Friday, 16 December 2016

Natural Disasters in Europe: A summary

From Asia 's hotpot to the journey through the Americas, this week's focus is on Europe! Kreibich et al 2014  argue that because of the changing climate, Europe will be faced with more impacts from natural disasters in the coming years.
“Climate change is one of the largest threats to human and ecosystem health (in Europe), reducing the supply of food and nutrition, causing premature deaths from extreme weather events and affecting vital ecosystems” UNEP, 2016.

  

Overview


Disaster type
Occurrence
Total deaths
Homeless
Total affected
Total damage
Drought
7
0
0
216194
6051573
Extreme temperature 
141
67819
0
621557
1932601
Flood
232
1069
53138
4066755
50978320
Storm
137
380
2963
986477
41061400
Wildfire
25
241
5692
1020865
8173274
Data Source: EM-DAT Database (Accessed 21 December 2016)

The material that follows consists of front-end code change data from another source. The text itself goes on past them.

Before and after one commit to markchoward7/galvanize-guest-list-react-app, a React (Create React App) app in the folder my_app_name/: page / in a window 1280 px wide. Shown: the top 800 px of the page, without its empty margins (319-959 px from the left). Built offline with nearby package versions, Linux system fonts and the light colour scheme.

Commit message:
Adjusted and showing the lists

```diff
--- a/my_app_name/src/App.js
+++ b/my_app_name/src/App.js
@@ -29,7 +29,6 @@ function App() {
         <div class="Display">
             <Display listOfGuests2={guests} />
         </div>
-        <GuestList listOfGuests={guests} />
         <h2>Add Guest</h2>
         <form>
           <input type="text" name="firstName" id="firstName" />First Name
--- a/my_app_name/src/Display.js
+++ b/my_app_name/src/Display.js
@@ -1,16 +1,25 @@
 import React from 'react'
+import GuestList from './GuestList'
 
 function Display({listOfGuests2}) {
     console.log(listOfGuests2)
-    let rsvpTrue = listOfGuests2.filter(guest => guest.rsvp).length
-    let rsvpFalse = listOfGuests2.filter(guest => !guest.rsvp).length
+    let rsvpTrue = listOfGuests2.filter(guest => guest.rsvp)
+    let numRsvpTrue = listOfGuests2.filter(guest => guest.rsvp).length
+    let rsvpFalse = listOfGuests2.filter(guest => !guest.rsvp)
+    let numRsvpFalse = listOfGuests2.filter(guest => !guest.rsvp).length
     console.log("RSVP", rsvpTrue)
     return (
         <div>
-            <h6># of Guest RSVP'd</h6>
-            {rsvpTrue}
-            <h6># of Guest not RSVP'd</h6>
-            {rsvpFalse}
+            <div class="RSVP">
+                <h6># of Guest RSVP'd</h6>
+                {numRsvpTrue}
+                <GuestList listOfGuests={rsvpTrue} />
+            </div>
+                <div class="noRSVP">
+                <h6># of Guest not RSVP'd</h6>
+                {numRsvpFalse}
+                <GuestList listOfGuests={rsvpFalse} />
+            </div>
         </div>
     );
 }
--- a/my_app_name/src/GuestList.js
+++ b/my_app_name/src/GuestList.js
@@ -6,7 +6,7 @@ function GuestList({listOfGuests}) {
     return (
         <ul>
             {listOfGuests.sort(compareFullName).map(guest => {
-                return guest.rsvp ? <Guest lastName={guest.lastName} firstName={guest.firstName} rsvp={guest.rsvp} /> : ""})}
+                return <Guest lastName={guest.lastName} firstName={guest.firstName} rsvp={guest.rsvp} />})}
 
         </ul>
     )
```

The main disasters in Europe are drought, extreme temperatures (heat waves), flood, storms and wildfire. Based on the data from the EM DAT database, the frequency of these hazards within the past decade shows variations in length and magnitude- floods are a common phenomena followed by extreme temperatures and storms respectively. As shown in the table, most deaths have resulted from heatwaves and floods. However, significant damages result from floods and storms with the largest number of people being affected from the former. The same scenario is observed in Asia and the Americas which are more impacted by floods and storms.

Frequency of disasters in Europe from 2005-2015
Data Source: EM-DAT Database (Accessed 21 December 2016)


Floods and heat waves


Rojas et al. 2012 assessed the impacts of river floods in Europe, based on both the adaptation and non-adaptation trajectories, and found a projected increase in the number of affected population. The study also projected that, if adaptation measures are not put in place, the number of damages resulting from river floods will reach €98 billion per year by 2080. Conversely, the damages will be lower in the phase of adaptation to as much as €53 billion per year by the same period. However, Rojas and colleagues note that there are wider variations at country level with countries like the Czech Republic, France, Hungary, Italy, Romania and the United Kingdom set to incur high damages. Variations are also evident at country level with some parts of a given country being more at risk to river floods than the rest of the country. A study by Alfieri et al. 2015 affirms that the frequency and magnitude of the floods in Europe will increase with “flood peaks with return periods above 100 years are projected to double in frequency within 3 decades”. Other studies have also assessed the impact of sea level rise in Europe and the resulting impact due to coastal flooding.


The 2015 summer in Europe was marred with extreme temperatures, with the highest temperature in Berlin reaching 37.9°C, London at 36.7°C, and Paris at 39.7°C. The surface area temperature anomaly over central Europe for the period was 2.40°C above the 1964–1993 mean. This level of warming closely matched with the 2003 summer heat wave that lead to massive loss of lives. In assessing the chances of extreme temperatures since the 2003 European heat wave, Christidis et al. 2015 found that the occurrence of heat wave events is now twice a decade as compared to the early 2000s where heat waves occurred once a decade.

Focus on the top 5...



Occurrence of natural disasters in European countries between 2005-2015
Data Source: EM-DAT Database (Accessed 21 December 2016)








Number of people affected by the natural disasters between 2005-2015
Data Source: EM-DAT Database (Accessed 21 December 2016)
Death resulting from natural disasters, 2005-2015
Data Source: EM-DAT Database (Accessed 21 December 2016)

Cost of damages resulting from natural disasters, 2005-2015
Data Source: EM-DAT Database (Accessed 21 December 2016)